Many Concordians watched Turning Points of History: Crisis at Sir George on the History channel recently, and the consensus seems to be that it was an even-handed and quite gripping account of the famous Computer Crisis of 1969. What many viewers might not have known is that it was made by a Concordia alumna.
Renée Morel graduated in Broadcast Journalism in 1989, and spent a decade with CBC television in Montreal and Fredericton. Now she is based in Fredericton, as coordinating producer for Connections Productions of Moncton, which, with Barna Alper Productions of Toronto, produced the program.
The 1969 riot grabbed front pages all over North America and is still the subject of controversy. The crisis started when West Indian students accused a professor of racial bias. Dissatisfied with administrative attempts to resolve the problem, they and about 100 sympathizers occupied the upper floors of the Henry F. Hall Building.
The crisis came to a head on February 11, 1969. By the time it was over, $2.5 million worth of computer equipment and other property was destroyed, classes and research were disrupted, a rector had resigned and several protesters were charged, convicted or deported.

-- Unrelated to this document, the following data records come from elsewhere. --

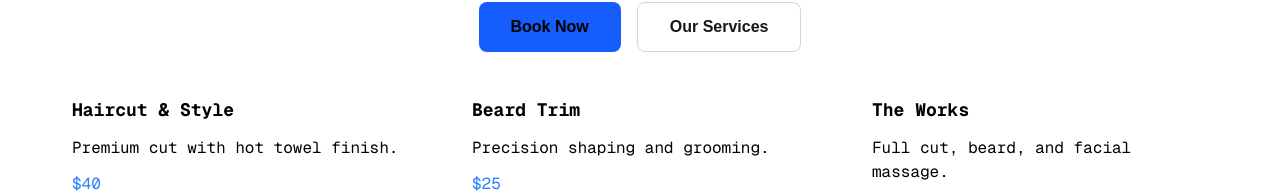
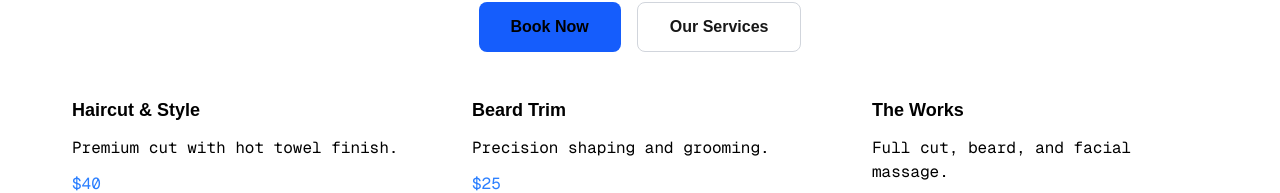
Before and after one commit to Misgana-design/Lead-Gen-SaaS-Next.js, a Next.js app: page / in a window 1280 px wide. Shown: the part 415-608 px from the top of the page. Built offline with nearby package versions, Linux system fonts and the light colour scheme.

Commit message:
Font service card

```diff
--- a/src/Components/ServiceCard.tsx
+++ b/src/Components/ServiceCard.tsx
@@ -8,9 +8,7 @@ export interface Service {
 export default function ServiceCard({ title, description, price }: Service) {
   return (
     <div className="w-90 bg-white rounded-2xl">
-      <div className="my-3 px-3 font-mono font-bold text-lg text-black">
-        {title}
-      </div>
+      <div className="my-3 px-3 font-bold text-lg text-black">{title}</div>
       <div className="my-3 px-3 font-mono text-black">{description}</div>
       <div className="my-3 px-3 font-mono text-blue-500">{price}</div>
     </div>
```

Canadians were stunned. Universities, shaken by their lack of preparedness, began to establish procedures and mechanisms, such as ombuds offices, to deal quickly and fairly with students' complaints.
The Sir George documentary is
one of a 13-part series called Turning Points of History. "The Turning
Points format is about telling a story from the point of view of the witnesses, the people who participated in the event," Morel explained by e-mail. "We do not editorialize or take sides; we present the event as it
The filmmakers interviewed more than 40 people during the research phase of their project, and used film taken by news media and participants.
They did eight on-camera interviews: Douglas Mossop and Rodney John, two of the six students who laid the original complaint, now successful professional people; John O'Brien, the administrator caught in the middle of the crisis; Noël Lyon, legal advisor to Professor Perry Anderson; Robert Hubsher, a student who was arrested; Professor Clarence Bayne, who was a member of the hearing committee, but resigned; Professor Malcolm Foster, who wrote a book about it; and Graham Martin, who was director of the Computer Centre at the time.
Last year Morel, who is from Edmonston, N.B., directed another film in the series, Witness to Persecution, which was about the Duplessis government's treatment of Jehovah's Witnesses in the 1940s and '50s. The film won the Chris Bronze Plaque at the 1998 Columbus International Film and Video Festival, taking second place in the religious documentary category.
- Barbara Black